I needed a powerful inspiration to finish a writing project. I had long ago abandoned my dream of being a writer, and, after starting my own law firm in 2000, my life had become completely consumed by my work. But the responses and improvements in my life that sprang from the thank-you notes were immediate, surprising and themselves inspiring. So I kept writing them.
I wrote the thank-you notes first on an Excel spreadsheet. I would record the name and address, and the spiritual or material gift for which I was thankful—a kind of “gratitude list.” Then I would write out a first draft of the note in one of the fields of the spreadsheet. This helped me to organize my thoughts, so I wouldn’t have to repeatedly start over when I started to handwrite the note. I didn’t want to waste paper. In other fields of the spreadsheet, I would make notes, for example, about how someone responded when they received the note.
As the year went on, and I began to feel better about life, there were times when I would think of going back to writing. Then I would look at my spreadsheet, and see I was behind on my thank-you notes. So instead of writing something else, I would write more thank-you notes.
The book was written in the few spaces I had in my life. While I drank my first cup of coffee at Starbucks. I would finish one cup while typing, get my refill for $0.50, and be off to work. I wrote thank-you notes to two special baristas who would remember my name and my order and greet me on these mornings. Ever wonder what all those people huddled over their laptops are assiduously typing? I was one of them. This is what I was typing.
The book reveals what I could sense about the source of the inspiration at the time it came to me. The man who began the project on January 1, 2008, would not have harbored some of these thoughts. When I started writing the notes, the spell-check pointed out that I could not even properly spell the word grateful.
Writing 365 thank-you notes led me to discover that my life was not nearly the tragedy I saw it as. My life was instead blessed and protected, fostered and defended by hundreds of people who had taken an interest in me, cared about me and at various points along the way, rescued me. I hope that those who read it will find a way to make similar discoveries in their lives.

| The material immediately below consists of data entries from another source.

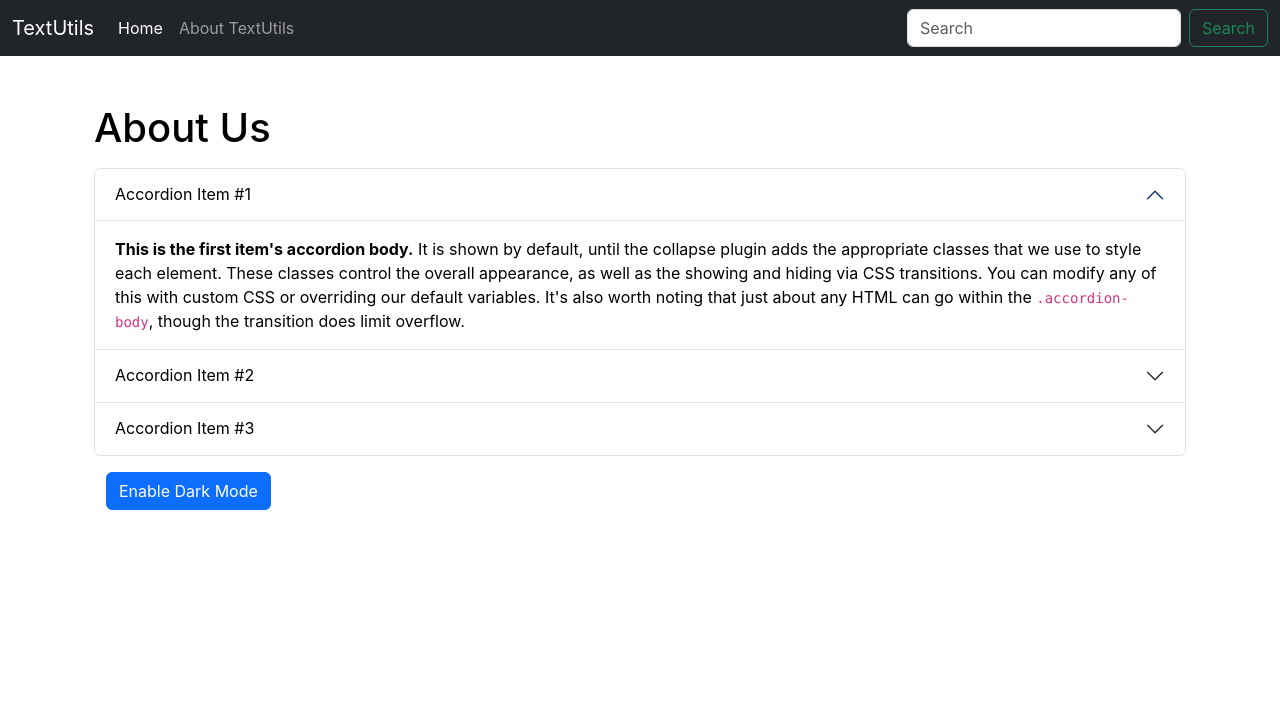
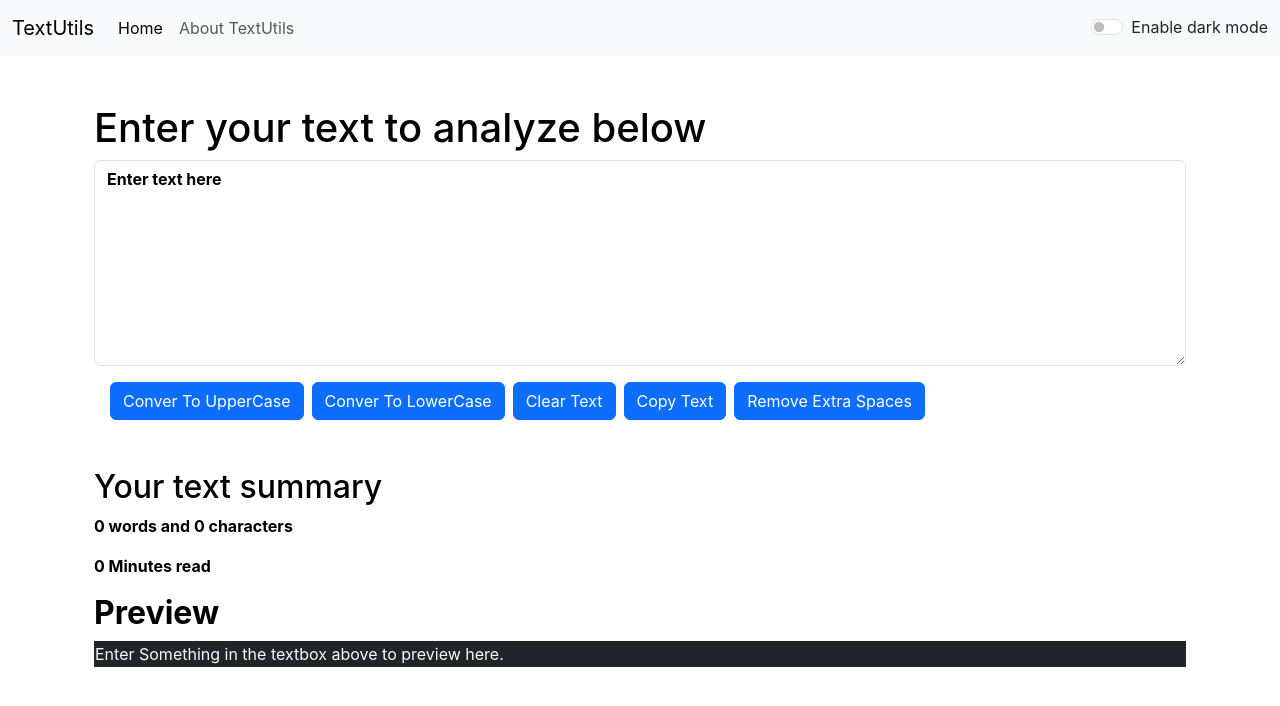
Before and after one commit to mahirshahriar1/React_Project_1-TextUtils, a React (Create React App) app: page / in a window 1280 px wide. Shown: the top 706 px of the page. Built offline with nearby package versions, Linux system fonts and the light colour scheme.

Commit message:
dark mode

```diff
--- a/src/App.js
+++ b/src/App.js
@@ -1,15 +1,49 @@
 import './App.css';
 import Navbar from './components/Navbar';
-import About from './components/About';
-// import TextForm from './components/TextForm';
+// import About from './components/About';
+ import TextForm from './components/TextForm';
+import Alert from './components/Alert';
+import { useState } from 'react';
 
 function App() {
+  const [mode, setMode] = useState('light');
+  const [alert, setAlert] = useState(null);
+
+  const showAlert = (message, type) => {
+    setAlert({
+      msg: message,
+      type: type
+    })
+    setTimeout(() => {
+      setAlert(null);
+    }, 1500);
+  }
+  const toggleMode = () => {
+    if (mode === 'light') {
+      setMode('dark');
+      document.body.style.backgroundColor = '#343a40';
+      showAlert(
+         "Dark mode has been enabled",
+          "success"
+      );
+    }else{
+      setMode('light');
+      document.body.style.backgroundColor = 'white';
+      showAlert(
+        "Light mode has been enabled",
+        "success"
+      );
+    }
+  }
+
+
   return (
     <>
-      <Navbar title="TextUtils" aboutText="About TextUtils"/>
+      <Navbar title="TextUtils" aboutText="About TextUtils" mode={mode} toggleMode={toggleMode}/>
+      <Alert alert={alert} mode={mode}/>
       <div className="container my-5">
-            {/* <TextForm heading ="Enter your text to analyze below"/>             */}
-            <About/>
+            <TextForm showAlert={showAlert} heading ="Enter your text to analyze below" mode={mode}/>
+            {/* <About/> */}
       </div>
     </>
 
--- /dev/null
+++ b/src/components/Alert.js
@@ -0,0 +1,15 @@
+import React from 'react'
+
+export default function Alert(props) {
+    const capitalize = (word) => {
+        const lower = word.toLowerCase();
+        return lower.charAt(0).toUpperCase() + lower.slice(1);
+    }
+    return (
+        props.alert && <div className={`alert alert-${props.mode === 'light' ? 'primary' : 'info'} alert-dismissible fade show`} role="alert">
+            <strong>
+                {capitalize(props.alert.type)}
+            </strong>: {props.alert.msg}
+        </div>
+    )
+}
--- a/src/components/Navbar.js
+++ b/src/components/Navbar.js
@@ -4,7 +4,7 @@ import PropTypes from 'prop-types'
 export default function Navbar(props) {
 
     return (
-        <nav className="navbar navbar-expand-lg navbar-dark bg-dark">
+        <nav className={`navbar navbar-expand-lg navbar-${props.mode} bg-${props.mode}`}>
             <div className="container-fluid">
                 <a className="navbar-brand" href="/">{props.title}</a>
                 <button className="navbar-toggler" type="button" data-bs-toggle="collapse" data-bs-target="#navbarSupportedContent" aria-controls="navbarSupportedContent" aria-expanded="false" aria-label="Toggle navigation">
@@ -19,10 +19,14 @@ export default function Navbar(props) {
                             <a className="nav-link" href="/">{props.aboutText}</a>
                         </li>
                     </ul>
-                    <form className="d-flex" role="search">
+                    {/* <form className="d-flex" role="search">
                         <input className="form-control me-2" type="search" placeholder="Search" aria-label="Search" />
                         <button className="btn btn-outline-success" type="submit">Search </button>
-                    </form>
+                    </form> */}
+                    <div className={`form-check form-switch text-${props.mode ==='light'?'dark':'light'}`}>
+                        <input className="form-check-input" onClick={props.toggleMode} type="checkbox" role="switch" id="flexSwitchCheckDefault" />
+                        <label className="form-check-label" htmlFor="flexSwitchCheckDefault">Enable {props.mode==='light'?'dark':'light'} mode</label>
+                    </div>
                 </div>
             </div>
         </nav>
--- a/src/components/TextForm.js
+++ b/src/components/TextForm.js
@@ -9,27 +9,32 @@ export default function TextForm(props) {
         let newtext = text.toUpperCase();
         setText(newtext);
         setPreview(newtext);
+        props.showAlert("Converted to Uppercase!", "success");
     };
     const handleLoClick = () => {
         let newtext = text.toLowerCase();
         setText(newtext);
         setPreview(newtext);
+        props.showAlert("Converted to Lowercase!", "success");
     };
     const clearText = () => {
         let newtext = "";
         setText(newtext);
         setPreview(newtext);
+        props.showAlert("Text Cleared!", "success");
     };
     const handleCopy = () => {
         let temp=document.getElementById("myForm");
         temp.select();
         temp.setSelectionRange(0, 99999);
         navigator.clipboard.writeText(temp.value);
+        props.showAlert("Copied to Clipboard!", "success");
     }
     const handleExtraSpaces = () => {
         let newtext = text.split(/[ ]+/);
         setText(newtext.join(" "));
         setPreview(newtext.join(" "));
+        props.showAlert("Extra spaces removed!", "success");
     }
 
     const handleOnChange = (event) => {
@@ -74,13 +79,14 @@ export default function TextForm(props) {
 
     return (
         <>
-            <div className="container">
+            <div className="container" style={{color: props.mode ==='dark'?'white':'black'}}>
 
                 <h1>{props.heading}</h1>
-                <div className="mb-3">
-                    <textarea className="form-control" value={text} onClick={clear} onChange={handleOnChange} id="myForm" rows="8"></textarea>
+                <div className="mb-3 ">
+                    <textarea className="form-control fw-bold" value={text} onClick={clear} onChange={handleOnChange}
+                    style={{backgroundColor: props.mode ==='dark'?'#6c757d':'white', color:props.mode ==='dark'?'white':'black' }} id="myForm" rows="8"></textarea>
                 </div>
-                <div className="container my-3">
+                <div className="container my-3" >
                     <button className="btn btn-primary mx-1" onClick={handleUpClick}>Conver To UpperCase</button>
 
                     <button className="btn btn-primary mx-1" onClick={handleLoClick}>Conver To LowerCase</button>
@@ -92,12 +98,13 @@ export default function TextForm(props) {
                     <button className="btn btn-primary mx-1" onClick={handleExtraSpaces}>Remove Extra Spaces</button>
                 </div>
             </div>
-            <div className="container my-5">
+            <div className="container my-5" style={{color: props.mode ==='dark'?'white':'black'}}>
                 <h2>Your text summary</h2>
                 <p className="fw-bold">{wordCount} words and {charCount} characters</p>
                 <p className="fw-bold">{0.008 * wordCount} Minutes read</p>
                 <h2 className="fw-bold">Preview</h2>
-                <p className="border border-dark bg-dark text-light">{preview}</p>
+                <p className="border border-dark bg-dark text-light">{preview.length>0?preview:"Enter Something in the textbox above to preview here."}</p>
+
             </div>
         </>
     )
```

John Kralik is a lawyer whose 2008 vow to write a daily thank-you note inspired a memoir and a new way of looking at his life. He lives near Los Angeles. Read our review of 365 Thank-Yous.